Breathtaking, rugged, beautiful, photogenic and extraordinary…these are all words that can be used to describe Norway. It's hard to look at photos of Norway without saying “Wow!” over and over again. Norway is the land of fjords, quaint coastal towns, Vikings, stunning photo spots, the beautiful Northern Lights, amazing scenic drives, and some of the best hiking in the world. Whether you are coming here for a relaxing cruise through the fjords or an epic hiking adventure, Norway will not disappoint!
The Northern Lights - Aurora Borealis. This phenomenon has captivated the human imagination for thousands of years. These stunning magnetic fields feature on many people's bucket lists, and Northern Norway is one of the best places in the world to view this. The time between late September and late March, provide the best time of year to view this.
Trollstigen. Also called the Troll’s Footpath, this dramatic road is one of Norway’s most visited sites. This winding road provides more dramatic views and a chance to drive on one of Europe’s “most dangerous roads,” although it is quite safe. 2,000 cars pass the Trollstigen plateau, but you won't only encounter motorised vehicles on your journey. More and more people are choosing to see the view from their bike. Climb the 10% incline effortlessly with an electronic bike from Hotel Aak in Åndalsnes, or rent an ordinary bike in the city centre.
Ålesund. This coastal town is one of the prettiest in Norway, it's known for it's architecture in Art Nouveau style, since it was rebuilt in 1904 after a devastating fire. The rugged mountains give you a perfect opportunity for an active holiday, as they rise nearly 2,000 metres right up from the sapphire blue fjords. It’s quick to visit and don’t miss the short uphill climb to a viewpoint over the city.
Hike to Trolltunga. Popularity of the hike to Trolltunga and the rock formation itself has exploded in recent years. The increased popularity has turned it into a national icon and a major tourist attraction for the region. Prior to 2010, less than 800 people hiked into Trolltunga each year. In 2016, more than 80,000 people hiked in, making it one of Norways most popular hikes.
Oslo. Oslo is Norway’s capital and most populous city. It's known for it's green spaces and museums. Things to do include seeing the Holmenkollen Ski Jump, the Viking Ship Museum, the Norwegian National Opera, and Akershus Castle.
Pulpit Rock. This is the most popular hike in Norway. Easily accessible from Stavanger, expect large crowds of people during the summer months. The six kilometre hike starts at the mountain lodge Preikestolen Fjellstue. Allow a total of four hours for this moderately demanding roundtrip that ascends 350 metres.
Bergen.
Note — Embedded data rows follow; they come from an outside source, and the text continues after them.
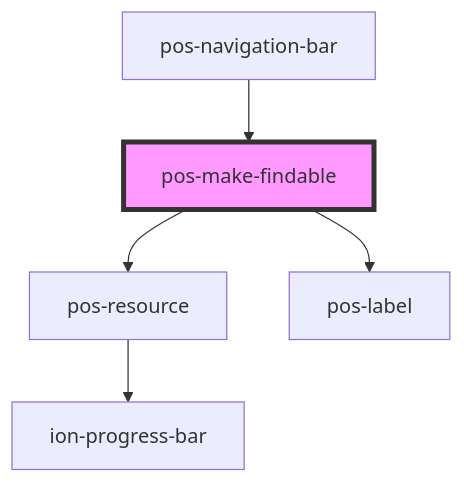
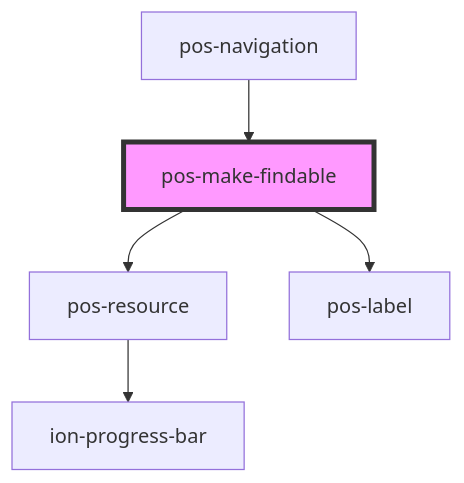
Before and after one commit to pod-os/PodOS: the diagram in docs/elements/components/pos-make-findable/readme.md, drawn with Mermaid. The commit also changed other lines of this file and 12 other files, not shown here.

Commit message:
BREAKING CHANGE: rename pos-navigation-bar to pos-navigation

````diff
--- a/docs/elements/components/pos-make-findable/readme.md
+++ b/docs/elements/components/pos-make-findable/readme.md
@@ -34,8 +34,8 @@
 ```mermaid
 graph TD;
   pos-make-findable --> pos-resource
   pos-make-findable --> pos-label
   pos-resource --> ion-progress-bar
-  pos-navigation-bar --> pos-make-findable
+  pos-navigation --> pos-make-findable
   style pos-make-findable fill:#f9f,stroke:#333,stroke-width:4px
 ```
````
Bergen is the second largest city in Norway. Around 10 percent of the population in Bergen are students, which adds a fresh and youthful mood to the city’s vibe. Alongside its offerings of museums, art galleries, cultural events and dining opportunities, as well as the possibilities offered by its accessible sea and mountains, this contributes to making it a lively and vibrant city. Eat fish caught fresh from the ocean, visit Bryggen, the Hanseatic houses that dominate the harbor, and get a bird’s eye view of the city from the funicular.
Geirangerfjord. A UNESCO World Heritage Site, Geirangerfjord is labeled is one of the most beautiful fjords in Norway. For nature lovers, there in plenty on offer. Experience the fjords and the waterfalls from one of the many available sightseeing trips, go hiking in stunning surroundings or experience the fjords from a new perspective in a kayak. Other popular activities in the area include fishing, rafting and cycling.
The area’s unique natural surroundings were created during a succession of ice ages, when glaciers carved out deep fjords and shaped the high mountains – and it is not a coincidence that the Geirangerfjord today often appears on lists of the most spectacular places in the world.
Kjeragbolten. Quickly becoming another Norwegian icon, 1084 metres above Lysefjorden, large boulder wedged in a mountain crevasse. Do you dare step out onto this rock? Even if you don’t, the hike to get there is packed with breathtaking scenery.